When it comes to eating healthy, there are lots of tech tools that can help you. We’ve talked about Fooducate before and how it can help you eat better by tracking not only the number of calories, but also the quality of the foods you eat. That app provides suggestions for healthier options, and also allows you to customize according to any dietary restrictions or goals you may have. If you’re looking to add more veggies to your diet or to even take a stab at more plant-based eating, check out the Forks Plant-Based Recipes app, which has over 600 plant-based recipes to try.

Exercise

Research suggests that regular exercise can help alleviate symptoms of depression. There are plenty of tech tools you can use to help you get the recommended 150 minutes per week. First, you can motivate yourself with a wearable fitness tracker, like a FitBit, which can track your steps and activity, give you reminders to move, and monitor your health as a whole. You can also try video games (the fun might help boost your mood too). There is also smart gym equipment that allows you to work out from the comfort of your home, like the Peloton Bike, which offers live-streaming classes, a library of workouts, and instructors to keep you on track. Whatever physical activity you like, there’s likely a smart tool you can use, including FightCamp for boxing and Mirror for yoga and strength training.

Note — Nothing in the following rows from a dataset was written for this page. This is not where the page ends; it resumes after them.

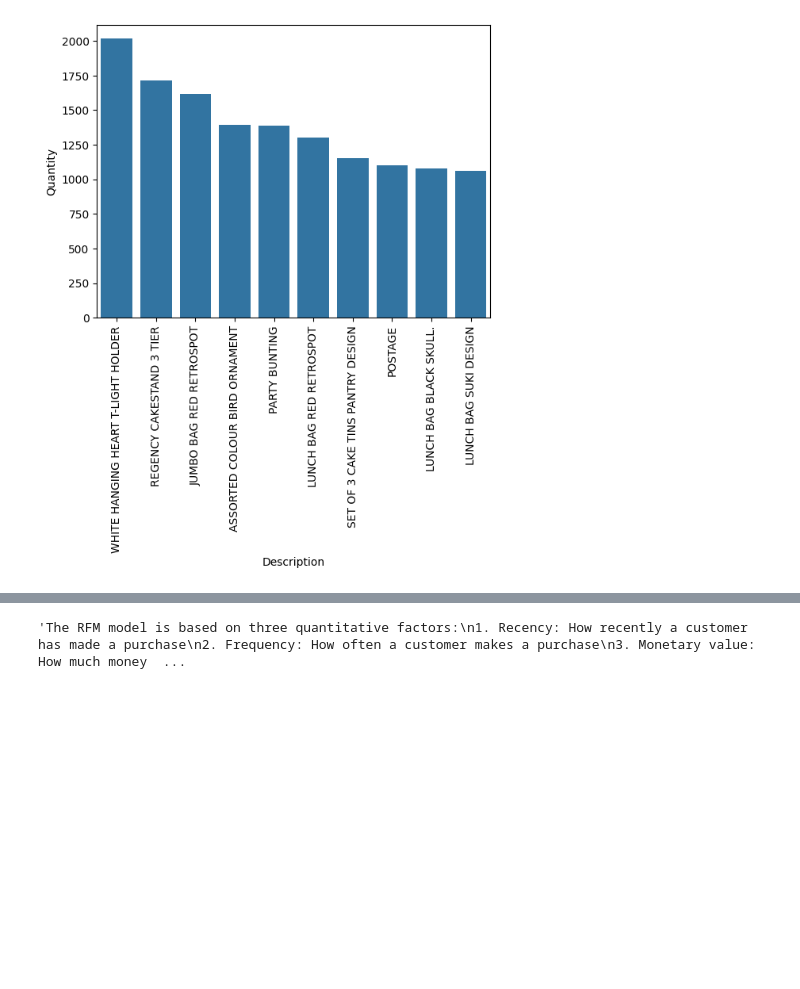
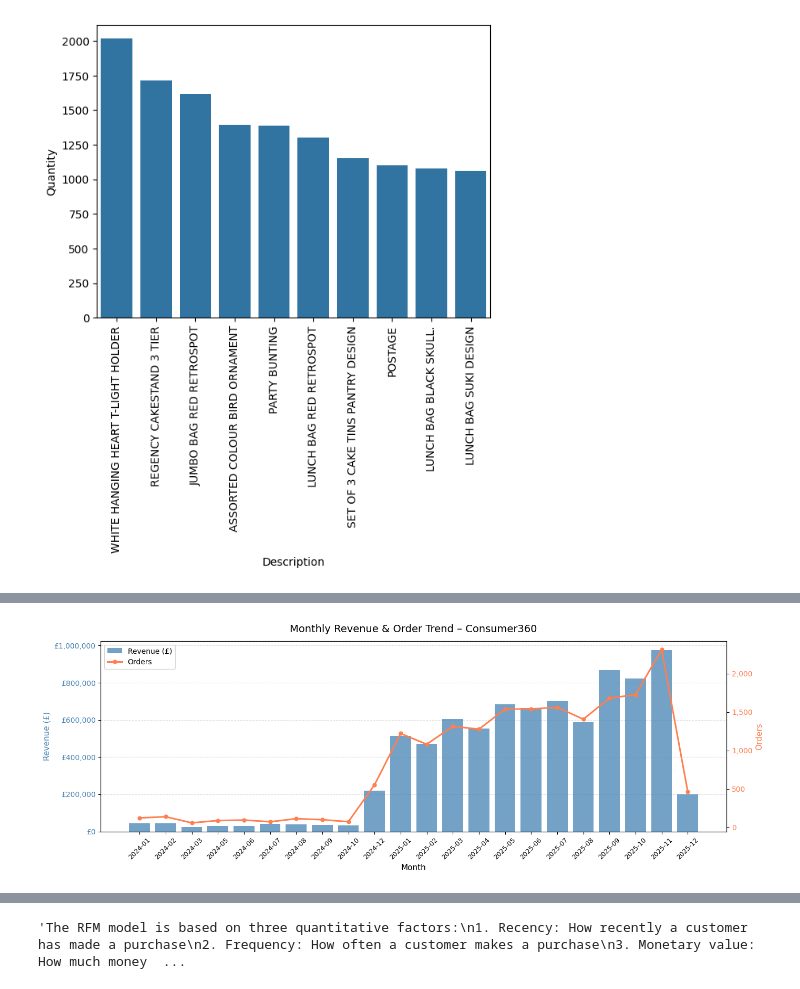
Before and after one commit to anubrata2209/Consumer360, a Jupyter notebook: code.ipynb, the cells around one changed output, grey strips where cells are left out. Drawn from its saved outputs; the diff is of its cells as text; code cells hidden in the pictures; blank space fills up the shorter version.

```diff
--- a/code.ipynb
+++ b/code.ipynb
@@ -403,0 +437,56 @@ df.head()
+# %%
+
+# ------------------- Monthly Sales Trend ----------------------
+
+df['Month'] = df['InvoiceDate'].dt.to_period('M').astype(str)
+
+monthly = (
+    df.groupby('Month', sort=True)
+      .agg(
+          Revenue   = ('TotalAmount', 'sum'),
+          Orders    = ('Invoice',     'nunique'),
+          Customers = ('CustomerID',  'nunique')
+      )
+      .reset_index()
+)
+
+# Dual-axis bar + line chart
+fig, ax1 = plt.subplots(figsize=(14, 5))
+ax2 = ax1.twinx()
+
+bars = ax1.bar(
+    monthly['Month'], monthly['Revenue'],
+    color='steelblue', alpha=0.75, label='Revenue (£)', zorder=2
+)
+line, = ax2.plot(
+    monthly['Month'], monthly['Orders'],
+    color='coral', marker='o', linewidth=2.2,
+    markersize=5, label='Orders', zorder=3
+)
+
+ax1.set_xlabel('Month', fontsize=11)
+ax1.set_ylabel('Revenue (£)', color='steelblue', fontsize=11)
+ax2.set_ylabel('Orders',      color='coral',     fontsize=11)
+ax1.tick_params(axis='x', rotation=45, labelsize=9)
+ax1.tick_params(axis='y', labelcolor='steelblue')
+ax2.tick_params(axis='y', labelcolor='coral')
+
+# Format y-axis with £ and comma separator
+ax1.yaxis.set_major_formatter(
+    plt.FuncFormatter(lambda x, _: f'£{x:,.0f}')
+)
+ax2.yaxis.set_major_formatter(
+    plt.FuncFormatter(lambda x, _: f'{x:,.0f}')
+)
+
+ax1.set_title('Monthly Revenue & Order Trend – Consumer360', fontsize=14, pad=12)
+ax1.grid(axis='y', linestyle='--', alpha=0.4, zorder=1)
+
+# Combined legend
+handles = [bars, line]
+labels  = ['Revenue (£)', 'Orders']
+ax1.legend(handles, labels, loc='upper left', fontsize=10)
+
+plt.tight_layout()
+# %% [output]
+[figure, added]
```
Also changed, not shown: parts of 7 cells of this notebook, 2 other files.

Sleep

Sleep patterns can be disrupted when you’re struggling with depression, and you might have trouble getting enough sleep, or you might sleep too much. Fortunately, technology can help you with sleep, too. You can use a podcast to help you fall asleep, or create routines with smart lightbulbs that mimic the natural fading or increasing of light to help you fall asleep or wakeup. If you need more insight into your sleep patterns, you can track your sleep using wearables or smart mattresses. Analyzing that data can help you determine how to get your best night of sleep.

Relaxation

Finding ways to relax can be crucial for managing depression, according to WebMD. Though we often think of relaxation in terms of a glass of wine after a long workday, or binge-watching our favorite shows, those activities may not actually help depression. What you can do is meditate. A wide range of smart tools can help with meditation and relaxation, including wearables, trainers, and lamps. You can also use an app like Calm to get some downtime.

Talking about your seasonal depression with a professional can help you manage it

Connect with someone

Talking about your symptoms and your experiences can be helpful for people experiencing seasonal affective disorder. Reaching out to friends and family can help you feel better, and thanks to the internet, there are so many ways you can stay connected, from playing multiplayer video games to chatting on a video call. With technology, you can also connect to a mental health professional using your smartphone and an app. Be sure to connect with other people regularly and get help immediately if you need it.

Using technology, you can take steps to manage your seasonal depression. Finding the right combination of treatments, including focusing on nutrition, using a SAD light box, and/or using a therapy app will be unique for every person, so be sure to consult with your doctor to get their recommendations for treatment first. For more articles on life with technology, check out the CenturyLink Discover blog.

Kirsten Queen is the Senior Content Marketing Manager for CenturyLink and Quantum Fiber. Since she started writing professionally, Kirsten has dabbled in nonprofit grant writing and communications, social media marketing, and now writes content about life with technology. In her free time, Kirsten likes to cook, garden, and hike in the mountains of Colorado. Her name rhymes with first, not cheer.